In the same vein of my recent commentary about state mottos and license plate snippets, I’d like to talk a little bit about Washington, DC.
You don’t see many DC license plates in California, but they crop up fairly frequently on the highways of New England. A striking element of their design is the use of the phrase “Taxation Without Representation” at the bottom of the plate:
While driving, I like to take everything in and then immediately spout it out again as quickly as possible, with or without sassy commentary. I have a joke with my lovely traveling companion that this is because I am like a shark. Apparently, if a shark stops swimming, it will die. I, by comparison, must continue speaking in order to stave off an untimely natural death.

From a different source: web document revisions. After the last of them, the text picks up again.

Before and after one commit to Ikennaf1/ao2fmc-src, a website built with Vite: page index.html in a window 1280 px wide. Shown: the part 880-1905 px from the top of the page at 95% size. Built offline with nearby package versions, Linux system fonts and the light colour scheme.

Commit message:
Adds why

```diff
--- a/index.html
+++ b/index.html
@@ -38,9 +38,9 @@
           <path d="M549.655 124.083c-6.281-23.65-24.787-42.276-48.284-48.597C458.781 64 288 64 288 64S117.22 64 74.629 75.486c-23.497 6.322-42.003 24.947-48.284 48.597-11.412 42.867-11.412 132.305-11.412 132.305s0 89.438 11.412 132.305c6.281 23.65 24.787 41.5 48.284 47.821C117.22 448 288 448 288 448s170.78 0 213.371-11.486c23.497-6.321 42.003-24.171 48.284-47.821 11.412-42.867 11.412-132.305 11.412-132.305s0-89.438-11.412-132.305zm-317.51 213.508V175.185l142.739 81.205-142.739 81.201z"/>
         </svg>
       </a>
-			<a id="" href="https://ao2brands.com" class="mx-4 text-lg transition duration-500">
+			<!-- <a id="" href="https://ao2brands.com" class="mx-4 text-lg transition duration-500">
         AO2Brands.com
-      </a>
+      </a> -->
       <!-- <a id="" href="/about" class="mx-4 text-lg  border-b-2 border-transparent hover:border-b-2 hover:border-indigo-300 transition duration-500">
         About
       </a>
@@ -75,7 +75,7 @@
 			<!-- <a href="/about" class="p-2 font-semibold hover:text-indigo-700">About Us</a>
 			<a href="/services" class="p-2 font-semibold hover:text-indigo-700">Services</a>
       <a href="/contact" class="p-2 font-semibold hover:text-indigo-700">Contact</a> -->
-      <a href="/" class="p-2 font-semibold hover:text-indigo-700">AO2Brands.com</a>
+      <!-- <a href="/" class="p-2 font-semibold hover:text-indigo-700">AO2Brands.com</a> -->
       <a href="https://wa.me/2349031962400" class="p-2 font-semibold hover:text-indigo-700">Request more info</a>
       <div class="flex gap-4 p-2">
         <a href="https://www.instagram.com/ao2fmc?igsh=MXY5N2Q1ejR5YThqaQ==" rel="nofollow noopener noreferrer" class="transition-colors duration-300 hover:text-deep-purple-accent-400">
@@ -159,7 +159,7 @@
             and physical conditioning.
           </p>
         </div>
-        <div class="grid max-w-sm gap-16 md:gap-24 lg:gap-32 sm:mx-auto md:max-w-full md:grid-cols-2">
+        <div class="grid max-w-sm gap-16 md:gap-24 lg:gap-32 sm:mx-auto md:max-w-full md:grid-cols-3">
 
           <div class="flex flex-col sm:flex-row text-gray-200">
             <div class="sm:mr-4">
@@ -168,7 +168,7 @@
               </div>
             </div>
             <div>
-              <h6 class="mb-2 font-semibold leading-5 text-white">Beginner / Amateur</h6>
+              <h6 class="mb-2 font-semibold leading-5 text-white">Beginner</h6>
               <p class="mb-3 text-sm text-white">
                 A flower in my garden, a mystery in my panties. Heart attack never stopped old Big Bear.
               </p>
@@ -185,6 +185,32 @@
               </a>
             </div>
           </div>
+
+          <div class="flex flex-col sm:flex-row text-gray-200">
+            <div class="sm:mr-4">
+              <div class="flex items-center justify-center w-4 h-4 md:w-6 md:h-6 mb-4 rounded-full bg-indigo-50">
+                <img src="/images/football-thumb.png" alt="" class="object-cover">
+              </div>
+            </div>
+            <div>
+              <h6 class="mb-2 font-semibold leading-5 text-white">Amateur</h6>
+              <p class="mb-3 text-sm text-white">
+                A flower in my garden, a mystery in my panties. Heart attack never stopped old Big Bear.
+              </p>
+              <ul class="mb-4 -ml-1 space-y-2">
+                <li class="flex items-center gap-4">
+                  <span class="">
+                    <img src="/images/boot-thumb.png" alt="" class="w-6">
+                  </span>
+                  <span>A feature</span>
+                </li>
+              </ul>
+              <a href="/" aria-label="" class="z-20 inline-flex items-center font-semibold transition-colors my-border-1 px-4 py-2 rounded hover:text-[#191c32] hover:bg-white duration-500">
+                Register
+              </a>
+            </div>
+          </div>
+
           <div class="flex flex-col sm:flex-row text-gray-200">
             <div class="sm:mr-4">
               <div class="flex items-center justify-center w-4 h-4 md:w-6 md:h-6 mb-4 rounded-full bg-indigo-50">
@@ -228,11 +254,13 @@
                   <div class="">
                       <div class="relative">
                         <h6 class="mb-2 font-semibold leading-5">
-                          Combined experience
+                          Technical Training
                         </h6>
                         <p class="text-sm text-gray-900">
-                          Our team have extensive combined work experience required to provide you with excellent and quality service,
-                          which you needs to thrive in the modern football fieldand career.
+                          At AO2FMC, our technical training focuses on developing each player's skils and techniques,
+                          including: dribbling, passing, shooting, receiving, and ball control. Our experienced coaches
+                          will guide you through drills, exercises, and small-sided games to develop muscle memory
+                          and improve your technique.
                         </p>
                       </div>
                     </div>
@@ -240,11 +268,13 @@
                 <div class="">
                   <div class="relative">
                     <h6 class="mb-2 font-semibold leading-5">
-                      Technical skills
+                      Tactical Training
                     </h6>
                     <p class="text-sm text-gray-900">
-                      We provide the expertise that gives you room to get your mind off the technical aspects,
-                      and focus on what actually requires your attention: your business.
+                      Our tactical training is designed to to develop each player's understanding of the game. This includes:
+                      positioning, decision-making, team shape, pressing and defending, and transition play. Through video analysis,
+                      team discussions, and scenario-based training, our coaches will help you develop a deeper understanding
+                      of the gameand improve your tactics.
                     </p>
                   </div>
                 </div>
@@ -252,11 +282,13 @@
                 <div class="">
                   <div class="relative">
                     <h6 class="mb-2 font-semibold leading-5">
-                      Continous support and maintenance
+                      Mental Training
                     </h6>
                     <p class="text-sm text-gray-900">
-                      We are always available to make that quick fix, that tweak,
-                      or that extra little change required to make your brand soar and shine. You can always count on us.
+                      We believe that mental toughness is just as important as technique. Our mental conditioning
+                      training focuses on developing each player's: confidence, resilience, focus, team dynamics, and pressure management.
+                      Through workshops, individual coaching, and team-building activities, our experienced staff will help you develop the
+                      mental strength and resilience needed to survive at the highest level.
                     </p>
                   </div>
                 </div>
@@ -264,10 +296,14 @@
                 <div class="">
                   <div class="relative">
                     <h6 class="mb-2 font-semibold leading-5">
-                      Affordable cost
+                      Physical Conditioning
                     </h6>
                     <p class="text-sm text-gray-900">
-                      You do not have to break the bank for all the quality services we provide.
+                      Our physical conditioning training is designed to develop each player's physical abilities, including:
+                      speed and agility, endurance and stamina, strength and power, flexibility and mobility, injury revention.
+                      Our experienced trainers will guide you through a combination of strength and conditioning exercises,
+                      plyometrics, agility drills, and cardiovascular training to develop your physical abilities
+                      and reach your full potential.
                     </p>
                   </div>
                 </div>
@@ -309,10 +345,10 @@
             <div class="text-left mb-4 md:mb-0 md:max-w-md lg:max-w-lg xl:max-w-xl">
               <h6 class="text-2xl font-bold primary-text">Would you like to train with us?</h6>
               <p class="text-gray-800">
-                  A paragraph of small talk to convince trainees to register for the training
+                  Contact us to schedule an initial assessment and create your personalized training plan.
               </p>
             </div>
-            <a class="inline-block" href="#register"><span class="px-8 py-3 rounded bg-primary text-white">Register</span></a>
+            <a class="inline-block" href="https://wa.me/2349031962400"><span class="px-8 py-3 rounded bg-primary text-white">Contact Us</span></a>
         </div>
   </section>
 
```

“Taxation Without Representation – that’s stupid. They left off the ‘No’,” I say dumbly. I naively assumed that DC was some kind of super patriotic unified force which would extol the virtues of American politics at all costs. I thought the license plate was simply an attempt to publicly share a civic exuberance about that famous revolutionary statement. But how retarded that they’d leave off the “No!”
“Maybe it’s a protest, because DC doesn’t have representation,” my companion offers logically. I had never considered the possibility, but sure! Washington DC doesn’t have seats in the Senate or representatives in the Congress! It’s a protest! I found it difficult to believe that the city at the center of our national government could be so sassy in the company of the very men and women who oppress them, but later on the internet I did confirm the truth of this theory. There is a major movement in DC (and presumably from outside of DC) to establish basic voting rights for its citizens that the rest of us enjoy carelessly. There was even a movement a few years ago to add the curtailed phrase to a redesigned DC flag.
It’s almost a cliche for most Americans that we have at our disposal the right to complain to our elected representatives. It’s even celebrated in song lyrics like this one from “Summertime Blues” by Eddie Cochran:
Well I called my congressman
and he said “whoah”
I’d like to help you son
but you’re too young to vote!
Evidentally this song didn’t and doesn’t resonate in the District of Columbia! I agree that it’s ironic and sad that the residents of our country’s core, the heart muscle that supposedly pumps a message of freedom throughout the country and world, themselves have no representative to complain to.
Powerless, all they can do is stamp a sassy phrase onto their license plates! So they do!